Can you write out the whole listing exactly?
[Start of section]
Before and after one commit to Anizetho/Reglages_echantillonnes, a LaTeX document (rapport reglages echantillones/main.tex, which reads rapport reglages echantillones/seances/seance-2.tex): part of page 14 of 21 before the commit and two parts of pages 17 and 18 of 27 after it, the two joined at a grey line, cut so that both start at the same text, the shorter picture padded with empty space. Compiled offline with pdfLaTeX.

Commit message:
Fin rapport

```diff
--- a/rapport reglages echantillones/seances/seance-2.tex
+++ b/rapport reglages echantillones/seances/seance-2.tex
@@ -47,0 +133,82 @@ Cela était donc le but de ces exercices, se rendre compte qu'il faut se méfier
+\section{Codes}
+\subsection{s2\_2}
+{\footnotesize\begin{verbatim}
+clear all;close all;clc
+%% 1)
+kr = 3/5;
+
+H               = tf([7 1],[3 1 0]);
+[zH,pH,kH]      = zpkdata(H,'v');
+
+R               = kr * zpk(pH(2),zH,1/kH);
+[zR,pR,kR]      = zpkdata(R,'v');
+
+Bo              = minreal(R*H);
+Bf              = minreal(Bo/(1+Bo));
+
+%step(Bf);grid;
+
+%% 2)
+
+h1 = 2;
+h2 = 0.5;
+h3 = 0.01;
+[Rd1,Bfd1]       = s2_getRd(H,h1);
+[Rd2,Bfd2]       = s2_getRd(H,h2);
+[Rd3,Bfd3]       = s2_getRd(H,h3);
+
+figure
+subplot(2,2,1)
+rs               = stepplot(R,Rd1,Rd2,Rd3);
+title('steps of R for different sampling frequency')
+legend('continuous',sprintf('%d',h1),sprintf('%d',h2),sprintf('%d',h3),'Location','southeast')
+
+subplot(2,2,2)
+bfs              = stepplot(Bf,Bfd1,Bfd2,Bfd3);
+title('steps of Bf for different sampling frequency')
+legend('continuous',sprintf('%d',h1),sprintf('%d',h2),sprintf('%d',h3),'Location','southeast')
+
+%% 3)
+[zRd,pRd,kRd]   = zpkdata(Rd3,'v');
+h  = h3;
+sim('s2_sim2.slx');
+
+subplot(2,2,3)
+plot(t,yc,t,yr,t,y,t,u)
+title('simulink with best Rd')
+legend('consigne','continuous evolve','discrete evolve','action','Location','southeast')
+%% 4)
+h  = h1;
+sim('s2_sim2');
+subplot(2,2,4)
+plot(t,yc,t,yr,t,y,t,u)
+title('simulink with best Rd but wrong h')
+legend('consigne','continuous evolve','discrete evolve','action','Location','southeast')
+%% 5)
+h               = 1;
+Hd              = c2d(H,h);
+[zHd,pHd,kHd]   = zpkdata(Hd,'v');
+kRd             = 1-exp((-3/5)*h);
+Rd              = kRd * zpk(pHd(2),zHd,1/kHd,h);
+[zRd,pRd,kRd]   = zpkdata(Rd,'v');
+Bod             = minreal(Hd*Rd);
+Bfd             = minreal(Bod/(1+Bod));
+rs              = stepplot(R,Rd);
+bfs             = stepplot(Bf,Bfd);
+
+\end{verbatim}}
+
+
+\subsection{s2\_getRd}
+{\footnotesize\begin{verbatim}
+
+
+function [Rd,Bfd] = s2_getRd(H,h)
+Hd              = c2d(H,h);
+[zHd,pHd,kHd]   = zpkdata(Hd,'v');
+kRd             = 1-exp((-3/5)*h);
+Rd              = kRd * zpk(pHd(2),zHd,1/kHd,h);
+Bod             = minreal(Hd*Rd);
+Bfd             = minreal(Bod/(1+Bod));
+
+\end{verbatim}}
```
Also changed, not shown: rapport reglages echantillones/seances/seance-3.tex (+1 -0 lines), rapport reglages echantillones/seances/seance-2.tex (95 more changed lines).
[End of section]
> **Exercise response**:
Before and after one commit to Anizetho/Reglages_echantillonnes, a LaTeX document (rapport reglages echantillones/main.tex, which reads rapport reglages echantillones/seances/seance-2.tex): part of page 14 of 21 before the commit and two parts of pages 17 and 18 of 27 after it, the two joined at a grey line, cut so that both start at the same text, the shorter picture padded with empty space. Compiled offline with pdfLaTeX.

Commit message:
Fin rapport

```diff
--- a/rapport reglages echantillones/seances/seance-2.tex
+++ b/rapport reglages echantillones/seances/seance-2.tex
@@ -47,0 +133,82 @@ Cela était donc le but de ces exercices, se rendre compte qu'il faut se méfier
+\section{Codes}
+\subsection{s2\_2}
+{\footnotesize\begin{verbatim}
+clear all;close all;clc
+%% 1)
+kr = 3/5;
+
+H               = tf([7 1],[3 1 0]);
+[zH,pH,kH]      = zpkdata(H,'v');
+
+R               = kr * zpk(pH(2),zH,1/kH);
+[zR,pR,kR]      = zpkdata(R,'v');
+
+Bo              = minreal(R*H);
+Bf              = minreal(Bo/(1+Bo));
+
+%step(Bf);grid;
+
+%% 2)
+
+h1 = 2;
+h2 = 0.5;
+h3 = 0.01;
+[Rd1,Bfd1]       = s2_getRd(H,h1);
+[Rd2,Bfd2]       = s2_getRd(H,h2);
+[Rd3,Bfd3]       = s2_getRd(H,h3);
+
+figure
+subplot(2,2,1)
+rs               = stepplot(R,Rd1,Rd2,Rd3);
+title('steps of R for different sampling frequency')
+legend('continuous',sprintf('%d',h1),sprintf('%d',h2),sprintf('%d',h3),'Location','southeast')
+
+subplot(2,2,2)
+bfs              = stepplot(Bf,Bfd1,Bfd2,Bfd3);
+title('steps of Bf for different sampling frequency')
+legend('continuous',sprintf('%d',h1),sprintf('%d',h2),sprintf('%d',h3),'Location','southeast')
+
+%% 3)
+[zRd,pRd,kRd]   = zpkdata(Rd3,'v');
+h  = h3;
+sim('s2_sim2.slx');
+
+subplot(2,2,3)
+plot(t,yc,t,yr,t,y,t,u)
+title('simulink with best Rd')
+legend('consigne','continuous evolve','discrete evolve','action','Location','southeast')
+%% 4)
+h  = h1;
+sim('s2_sim2');
+subplot(2,2,4)
+plot(t,yc,t,yr,t,y,t,u)
+title('simulink with best Rd but wrong h')
+legend('consigne','continuous evolve','discrete evolve','action','Location','southeast')
+%% 5)
+h               = 1;
+Hd              = c2d(H,h);
+[zHd,pHd,kHd]   = zpkdata(Hd,'v');
+kRd             = 1-exp((-3/5)*h);
+Rd              = kRd * zpk(pHd(2),zHd,1/kHd,h);
+[zRd,pRd,kRd]   = zpkdata(Rd,'v');
+Bod             = minreal(Hd*Rd);
+Bfd             = minreal(Bod/(1+Bod));
+rs              = stepplot(R,Rd);
+bfs             = stepplot(Bf,Bfd);
+
+\end{verbatim}}
+
+
+\subsection{s2\_getRd}
+{\footnotesize\begin{verbatim}
+
+
+function [Rd,Bfd] = s2_getRd(H,h)
+Hd              = c2d(H,h);
+[zHd,pHd,kHd]   = zpkdata(Hd,'v');
+kRd             = 1-exp((-3/5)*h);
+Rd              = kRd * zpk(pHd(2),zHd,1/kHd,h);
+Bod             = minreal(Hd*Rd);
+Bfd             = minreal(Bod/(1+Bod));
+
+\end{verbatim}}
```
Also changed, not shown: rapport reglages echantillones/seances/seance-3.tex (+1 -0 lines), rapport reglages echantillones/seances/seance-2.tex (95 more changed lines).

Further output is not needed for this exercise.